A quick update on the Dungeon Runner game, with screenshots!
Most of the work recently has been focused around getting the new art-style up and running in-engine, this includes the terrain based floor system, which I’ll explain briefly below.
Terrain Based Flooring
The floor system has progressed somewhat dramatically since we first started on the game.
- Initially we had the floor as part of the base mesh for each tile piece. This had the unfortunate side effect that when you rotated a tile piece you would end up with clear texture seams visible.
- We then separated the floor into its own object that was placed with the tile piece. We then had the floor not rotating with the tile piece, thus preserving the tiling texture on it when lined up against other tile pieces. Alas this made things very dull and you still couldn’t do anything like paths etc.
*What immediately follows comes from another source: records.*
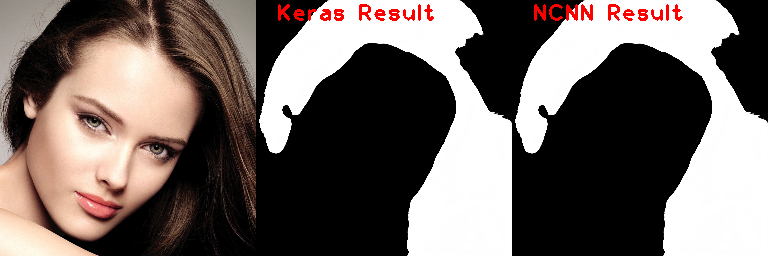
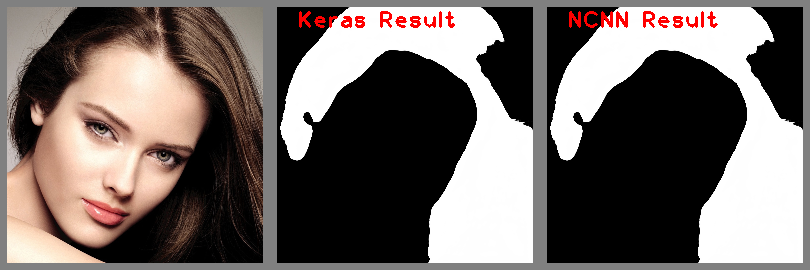
[~] Some README.md updates

diff --git a/model_zoo/segmentation/hair/model_000/demo.py b/model_zoo/segmentation/hair/model_000/demo.py
@@ -39,10 +39,14 @@ out_file_name = 'model_zoo/segmentation/hair/model_000/demo.png'
 print(f'MAE :: {np.abs(keras_out.flatten() - ncnn_out.flatten()).mean()}')
 print(f'Output saved {out_file_name}')
 
+frame_bgr_show = np.pad(frame_bgr_show, ((7, 7), (7, 7), (0, 0)), constant_values=128)
+
 keras_out_show = cv2.cvtColor((255*keras_out).astype(np.uint8), cv2.COLOR_GRAY2BGR)
 keras_out_show = cv2.putText(keras_out_show, 'Keras Result', (20, 20), cv2.FONT_HERSHEY_PLAIN, 1.5, (0, 0, 255), 2)
+keras_out_show = np.pad(keras_out_show, ((7, 7), (7, 7), (0, 0)), constant_values=128)
 ncnn_out_show = cv2.cvtColor((255*ncnn_out).astype(np.uint8), cv2.COLOR_GRAY2BGR)
 ncnn_out_show = cv2.putText(ncnn_out_show, 'NCNN Result', (20, 20), cv2.FONT_HERSHEY_PLAIN, 1.5, (0, 0, 255), 2)
+ncnn_out_show = np.pad(ncnn_out_show, ((7, 7), (7, 7), (0, 0)), constant_values=128)
 
 show_frame = np.hstack([frame_bgr_show, keras_out_show, ncnn_out_show])
 cv2.imwrite(out_file_name, show_frame)

diff --git a/README.md b/README.md
@@ -64,3 +64,6 @@ python3 keras2ncnn.py --model_path=model_zoo/segmentation/hair/model_000/CelebA_
 * [https://github.com/JungUnYun/Hair_segmentation]
 * [https://github.com/YawenSun9/deep-hair-segmentation]
 * [https://github.com/mostafa-shalaby84/hair_segmentation_matting]
+
+### Thanx
+* https://github.com/cvzakharchenko
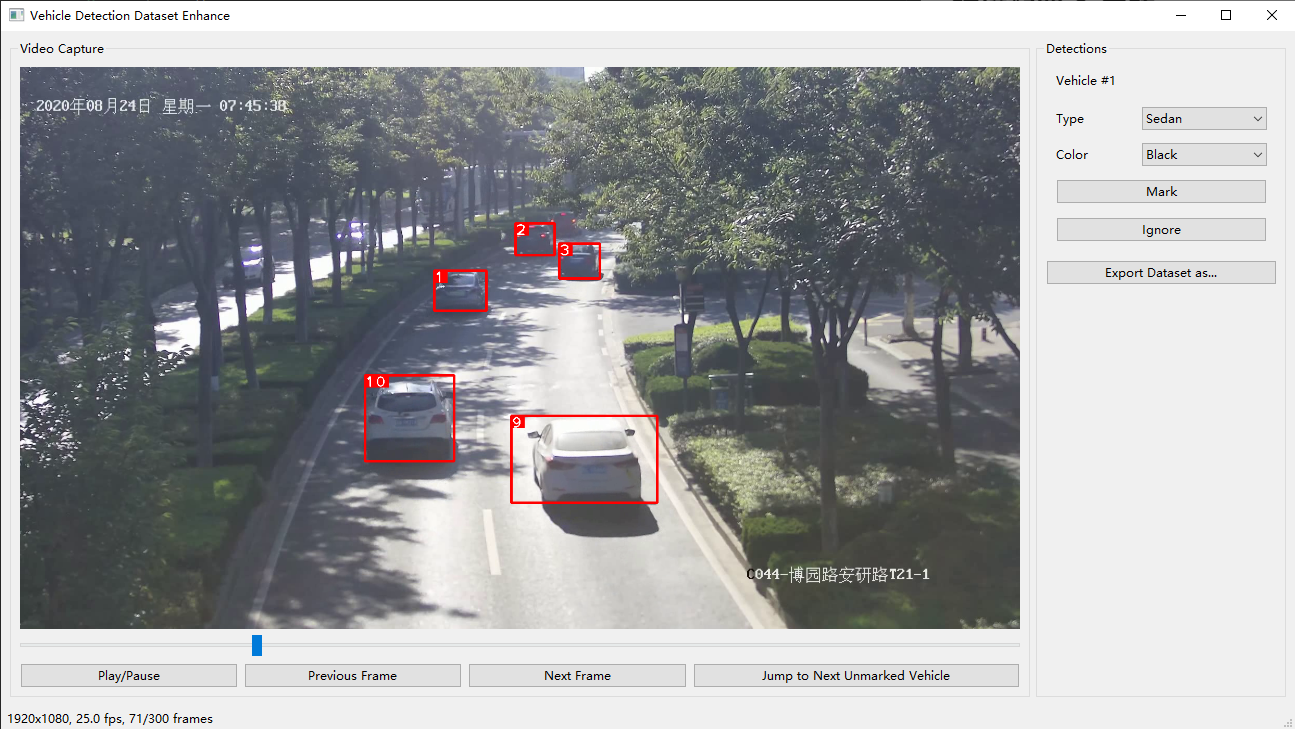
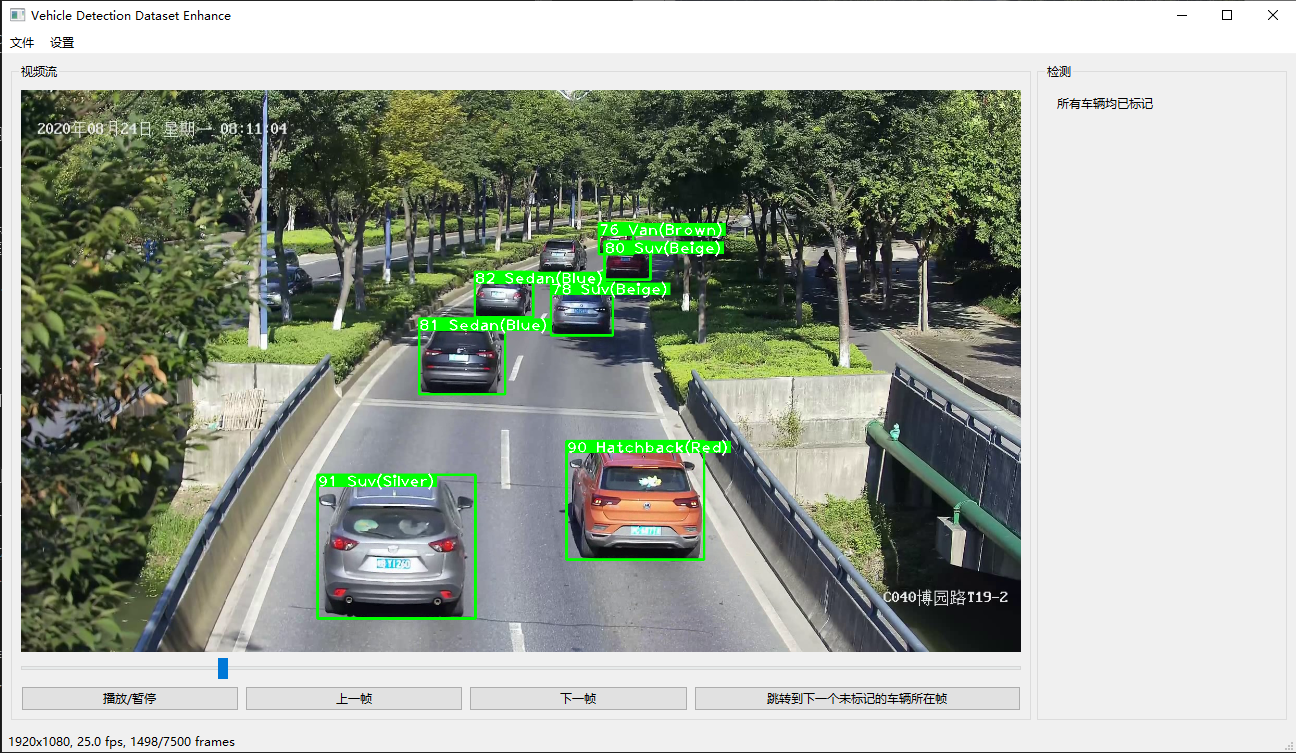
[update] version 2

diff --git a/src/lib/call_main_window.py b/src/lib/call_main_window.py
@@ -2,8 +2,10 @@ import threading
 import time
 from collections import defaultdict
 
-from PyQt5.QtWidgets import QFileDialog, QMainWindow, QAction
+from PyQt5.QtGui import QKeySequence
+from PyQt5.QtWidgets import QFileDialog, QMainWindow, QAction, QApplication, QShortcut
 from PyQt5.QtGui import QImage, QPixmap
+from PyQt5.QtCore import *
 
 from lib.call_dialog import Dialog
 from lib.main_window import Ui_MainWindow
@@ -17,15 +19,62 @@ from cv2 import cv2
 class MainWindow(QMainWindow, Ui_MainWindow):
     def __init__(self):
         super().__init__()
+        self.names = ['Sedan',
+                      'Hatchback',
+                      'Suv',
+                      'Taxi',
+                      'Bus',
+                      'Van',
+                      'MiniVan',
+                      'Truck-Box-Large',
+                      'Truck-Box-Med',
+                      'Truck-Util',
+                      'Truck-Flatbed',
+                      'Truck-Pickup',
+                      'Police',
+                      'Red',
+                      'Orange',
+                      'Yellow',
+                      'Green',
+                      'Blue',
+                      'Beige',
+                      'Brown',
+                      'White',
+                      'Silver',
+                      'Gray',
+                      'Black',
+                      'Multi']
         self.setupUi(self)
+        self.mark_map = None
+        self.cap = None
         self.createProjectButton.triggered.connect(self.new_project)
         self.loadProjectButton.triggered.connect(self.load_project)
         self.settingButton.triggered.connect(self.setting)
+        self.saveProjectButton.triggered.connect(self.save)
         self.exportData.setEnabled(False)
         self.saveProjectButton.setEnabled(False)
         self.groupBox.setHidden(True)
         self.groupBox_2.setHidden(True)
         self.show()
+        QShortcut(QKeySequence.Undo, self, self.undo)
+        QShortcut(QKeySequence.Save, self, self.save)
+        QShortcut(Qt.Key_Space, self, self.jump_to_next_unmarked_vehicle)
+
+    def wheelEvent(self, event) -> None:
+        angle = event.angleDelta().y()
+        self.change_frame(int(-angle / 60))
+
+    def save(self):
+        if not self.mark_map:
+            return
+        with open(self.path, 'w') as fd3:
+            for key in self.mark_map:
+                fd3.write(f'{key} {self.mark_map[key][0]} {self.mark_map[key][1]}\n')
+        fd3.close()
+
+    def undo(self):
+        if self.mark_map:
+            self.mark_map.popitem()
 
     def setting(self):
         self.setting_dialog = SettingDialog()
@@ -49,6 +98,7 @@ class MainWindow(QMainWindow, Ui_MainWindow):
         try:
             # Init mark dict
             self.mark_map = {}
+            self.path = path
             cap = cv2.VideoCapture(project_dir + '/video.mkv')
             fd = open(project_dir + '/track_results.txt', 'r')
             fd2 = open(project_dir + '/detection_results.txt', 'r')
@@ -57,6 +107,7 @@ class MainWindow(QMainWindow, Ui_MainWindow):
             for line in fd2:
                 arr = line.strip().split(' ')
                 detections[int(arr[0])].append([float(arr[1]), float(arr[2]), float(arr[3]), float(arr[4])])
+            fd2.close()
             # Load tracks
             track_results = defaultdict(list)
             identities = set([])
@@ -64,13 +115,15 @@ class MainWindow(QMainWindow, Ui_MainWindow):
                 arr = line.strip().split(' ')
                 track_results[int(arr[0])].append([int(arr[2]), int(arr[3]), int(arr[4]), int(arr[5]), int(arr[1])])
                 identities.add(int(arr[1]))
+            fd.close()
             # Load progress
             with open(path, 'r') as fd3:
                 for line in fd3:
                     arr = line.strip().split(' ')
                     if len(arr) == 0:
                         continue
-                    self.markmap[int(arr[0])] = (int(arr[1]), int(arr[2]))
+                    self.mark_map[int(arr[0])] = (int(arr[1]), int(arr[2]))
+                fd3.close()
         except Exception as e:
             print(e)
             self.dialog = Dialog("请选择正确的工程文件")
@@ -78,6 +131,8 @@ class MainWindow(QMainWindow, Ui_MainWindow):
         self.init_video(cap, track_results, detections, identities)
 
     def init_video(self, cap, track_results, detections, identities):
+        if self.cap:
+            self.cap.cap.release()
         # Show Group Box
         self.groupBox.setHidden(False)
         self.groupBox_2.setHidden(False)
@@ -125,6 +180,8 @@ class MainWindow(QMainWindow, Ui_MainWindow):
         self.cap.frame_no = self.videoSlider.value()
 
     def change_frame(self, value):
+        if not self.cap:
+            return
         self.cap.playing = False
         self.cap.frame_no += value
         if self.cap.frame_no < 0:
@@ -134,6 +191,8 @@ class MainWindow(QMainWindow, Ui_MainWindow):
         # self.videoSlider.setValue(self.cap.frame_no)
 
     def jump_to_next_unmarked_vehicle(self):
+        if not self.cap:
+            return
         for i in range(self.cap.frame_no, self.cap.frame_count):
             for detections in self.track_results[i]:
                 if detections[4] not in self.mark_map:
@@ -220,8 +279,16 @@ class VideoThread(threading.Thread):
         for box in boxes:
             x1, y1, x2, y2 = box[0], box[1], box[2], box[3]
             id = box[4]
-            label = '{}{:d}'.format("", id)
-            color = (0, 0, 255) if id not in self.window.mark_map else (0, 255, 0)
+            label = f"{id}"
+            if id in self.window.mark_map:
+                color = (0, 255, 0)
+                t = self.window.mark_map[id]
+                if t[0] != -1:
+                    label += f" {self.window.names[t[0]]}({self.window.names[t[1]]})"
+            elif self.window.identity == id:
+                color = (255, 0, 0)
+            else:
+                color = (0, 0, 255)
             # print(color)
             t_size = cv2.getTextSize(label, cv2.FONT_HERSHEY_PLAIN, 2, 2)[0]
             cv2.rectangle(self.frame, (x1, y1), (x2, y2), color, 3)
@@ -236,7 +303,7 @@ class VideoThread(threading.Thread):
             for box in boxes:
                 cx, cy = (box[0] + box[2]) / 2, (box[1] + box[3]) / 2
                 for detection in detections:
-                    if abs(cx - detection[0]) < self.w / 50 and abs(cy - detection[1]) < self.h / 50:
+                    if abs(cx - detection[0]) < self.w / 10 and abs(cy - detection[1]) < self.h / 50:
                         box[0] = int(detection[0] - detection[2] / 2)
                         box[1] = int(detection[1] - detection[3] / 2)
                         box[2] = int(detection[0] + detection[2] / 2)

diff --git a/src/create_project.py b/src/create_project.py
@@ -69,10 +69,8 @@ def draw_boxes(img, bbox, identities=None, offset=(0,0)):
 
 # Class / Thread for creating a new project
 class ProjectCreateThread(threading.Thread):
-    def __init__(self, opt, progressBar, pushButton):
+    def __init__(self, opt):
         super(ProjectCreateThread, self).__init__()
-        self.progressBar = progressBar
-        self.pushButton = pushButton
         self.opt = opt
         self.setDaemon(True)
         self.exitcode = 0
@@ -223,10 +221,6 @@ class ProjectCreateThread(threading.Thread):
 
                 # Print time (inference + NMS)
                 print('%s %sDone. (%.3fs)' % (caption, s, t2 - t1))
-                new_progress = int(self.progress_bar[0] * 100 / self.progress_bar[1])
-                if new_progress != progress:
-                    self.progressBar.setValue(new_progress)
-                    progress = new_progress
 
                 # Stream results
                 if view_img:
@@ -253,4 +247,3 @@ class ProjectCreateThread(threading.Thread):
         if isinstance(vid_writer, cv2.VideoWriter):
             vid_writer.release()
         print('Done. (%.3fs)' % (time.time() - t0))
-        self.pushButton.setEnabled(True)

diff --git a/src/lib/call_create_project_window.py b/src/lib/call_create_project_window.py
@@ -34,7 +34,11 @@ class CreateProjectDialog(QDialog, Ui_Dialog):
 
     def pre_read_video(self):
         try:
-            cap = cv2.VideoCapture(self.videoPath.text())
+            path = self.videoPath.text()
+            filename = path[path.rindex('/')+1:path.rindex('.')]
+            if self.projectName.text() == "":
+                self.projectName.setText(filename)
+            cap = cv2.VideoCapture(path)
             self.fps = cap.get(cv2.CAP_PROP_FPS)
             self.nframes = cap.get(cv2.CAP_PROP_FRAME_COUNT)
             self.startTime.setEnabled(True)

diff --git a/src/lib/call_progress_dialog.py b/src/lib/call_progress_dialog.py
@@ -13,12 +13,10 @@ class ProgressDialog(QDialog, Ui_CreateProgressDialog):
         self.parent = parent
         self.setupUi(self)
         self.opt = opt
-        self.t = ProjectCreateThread(self.opt, self.progressBar, self.pushButton)
+        self.t = ProjectCreateThread(self.opt)
         self.show()
         self.t.start()
-        self.pushButton.clicked.connect(self.finish_create)
-        self.pushButton.setEnabled(False)
-
-    def finish_create(self):
+        self.t.join()
         self.close()
         self.parent.finish_create()
+

diff --git a/README.md b/README.md
@@ -8,9 +8,11 @@ python main.py
 
 ## 使用指南
 
-运行程序后，将会弹出一个选择视频文件和追踪数据的窗口，选择完毕后点击启动程序。
+### 创建项目
 
-![](./images/1.png)
+程序目前已集成 DeepSort， 点击菜单栏的项目->从视频创建新项目即可创建项目。创建项目后项目会自动打开，也可以从菜单栏创建已加载的项目。
+
+### 标注
 
 程序主界面如下图所示，共分为视频捕获区域和检测区域。
 
@@ -20,9 +22,15 @@ python main.py
 
 ![](./images/2.png)
 
-标注完毕后，右侧会提示所有车辆都被标注完毕。点击下方的 Export Dataset as... 即可保存文件。
+#### 快捷键
 
-![](./images/3.png)
+`Ctrl-Z` 撤销上一次标注
+`Ctrl-S` 保存当前项目
+`Space` 跳转到下个未标记的车辆
+
+### 保存
+
+标注完毕后，右侧会提示所有车辆都被标注完毕。点击文件->导出数据即可导出数据。
 
 保存的文件如下格式所示：
 ```
@@ -39,9 +47,9 @@ python main.py
 ```
 从左到右分别代表了视频的第几帧、车辆种类、车辆颜色、检测框中心点的xy坐标、宽度w和高度h。
 
+
+
 ## 待添加的功能
+- 切割追踪框
 - 手动加入识别框
 - 用于过滤识别框的约束或包围盒
-
-## 备注
-- 该工具暂未集成 Deepsort 或其他的追踪框架，源数据和视频需要自行导入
- The current (final?) system now utilises Unity’s Terrain system and a collection of Splat Map textures
Each tile piece now defines a matching splat map that is “stamped” on to the terrain at runtime in the correct location as per the tile piece. The data from a splat map is defined by the RGBA channels in a simple, very small, texture (currently only 20×20 pixels in size).
Each channel represents a different texture to be blended into the terrain, thus providing the path looks you see in the screenshots above. This particular texture is used in any situations that we have a T-Junction style collection of tiles. You can clearly see the blue channel is creating the path and the green channel is providing the “base” floor texture.
The whole system is very compact in terms of code and it reduced our draw calls by a fair chunk too.